County, schools benefit from unanticipated funds

Patriot logo largeBy MIKE WILLIAMS

The Patriot

Unanticipated revenues from the American Rescue Plan Act (ARPA) and the cigarette tax are the driving force behind nearly $15 million in budget amendments approved Monday night by the Board of Supervisors.

Whenever budget amendments exceed 1 percent of the total county budget, state law requires the Board of Supervisors to hold a public hearing.

No one spoke during the hearing.

County Finance Director Diane Newby provided the board with an overview of the amendments. She explained that additional ARPA funding had been received by the county for projects in the library and the Calfee Cultural and Community Center, tourism advertising and promotion and municipal utility relief for past due water and sewer customers not served by previous utility relief.

Much of the budget amendments – $6.9 million – include county capital improvement projects already in process, including GIS equipment and ortho mapping, information technology and communication upgrades, vehicles, building and HVAC improvements, road improvements and county parks and recreation improvements.

County Administrator Jonathan Sweet told the board budget adjustments are standard with unanticipated revenues.

“We’re fortunate to see unanticipated revenues,” Sweet said, using the cigarette tax revenue as an example.  According to Newby, the county received $307,550 in cigarette tax revenues for the first two quarters of calendar year 2022.

The county had not been able until recently to anticipate how much revenue it would gain through the tax because of processing through the regional partnership the county had entered into to make collection of the tax easier.

While the amount of the tax revenue was previously unknown, its destination wasn’t. Because of an earlier agreement between the Supervisors and School Board, the revenue will go to the school system’s capital improvement fund.

Massie Supervisor Andy McCready asked Newby how much money in carry over funding the school system was able to add to the capital fund. She responded, $116,591.

McCready said that gives the school system a $1.7 million “pot of money” to make improvements and maintenance repairs on schools.

“That is a real success story, that agreement between the Board of Supervisors and the School Board that has survived now approaching ten years,” he said.

The agreement basically states money saved by the school system at the end of the fiscal year will be re-appropriated back to them for use on capital improvement needs.

The carryover funds coupled with the cigarette tax revenue to address some of the building and capital improvement needs of county schools is “a real win for all of us,” McCready stated.
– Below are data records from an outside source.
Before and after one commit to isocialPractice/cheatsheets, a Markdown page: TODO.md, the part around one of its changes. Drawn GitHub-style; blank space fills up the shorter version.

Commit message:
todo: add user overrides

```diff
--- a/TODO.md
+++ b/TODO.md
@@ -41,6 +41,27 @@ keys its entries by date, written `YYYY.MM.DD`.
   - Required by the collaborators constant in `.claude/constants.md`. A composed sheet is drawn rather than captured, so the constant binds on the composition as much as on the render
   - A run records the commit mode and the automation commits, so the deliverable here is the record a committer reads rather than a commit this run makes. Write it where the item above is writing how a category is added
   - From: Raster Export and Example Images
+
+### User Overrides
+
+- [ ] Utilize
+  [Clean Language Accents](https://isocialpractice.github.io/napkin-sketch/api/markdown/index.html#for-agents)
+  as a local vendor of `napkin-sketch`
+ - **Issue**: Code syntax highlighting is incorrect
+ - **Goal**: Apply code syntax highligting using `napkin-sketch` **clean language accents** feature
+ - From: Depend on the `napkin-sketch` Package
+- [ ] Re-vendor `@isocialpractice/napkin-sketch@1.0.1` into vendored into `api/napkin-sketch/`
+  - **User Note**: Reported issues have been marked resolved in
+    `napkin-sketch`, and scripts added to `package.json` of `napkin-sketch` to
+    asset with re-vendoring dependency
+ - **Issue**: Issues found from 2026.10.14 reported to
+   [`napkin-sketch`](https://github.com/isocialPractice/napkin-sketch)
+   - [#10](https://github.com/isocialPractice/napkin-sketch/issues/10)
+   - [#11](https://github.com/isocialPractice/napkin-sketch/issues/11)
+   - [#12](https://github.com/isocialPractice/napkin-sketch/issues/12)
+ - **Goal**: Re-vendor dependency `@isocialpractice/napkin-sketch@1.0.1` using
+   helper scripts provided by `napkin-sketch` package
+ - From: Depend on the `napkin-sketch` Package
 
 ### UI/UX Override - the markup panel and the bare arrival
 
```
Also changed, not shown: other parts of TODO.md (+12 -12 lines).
“We ought to be really proud that agreement made many years ago has survived and thrived,” he said.

Following the public hearing, McCready noted the lack of comments must mean “the public is pretty well satisfied with the financial management of the county.”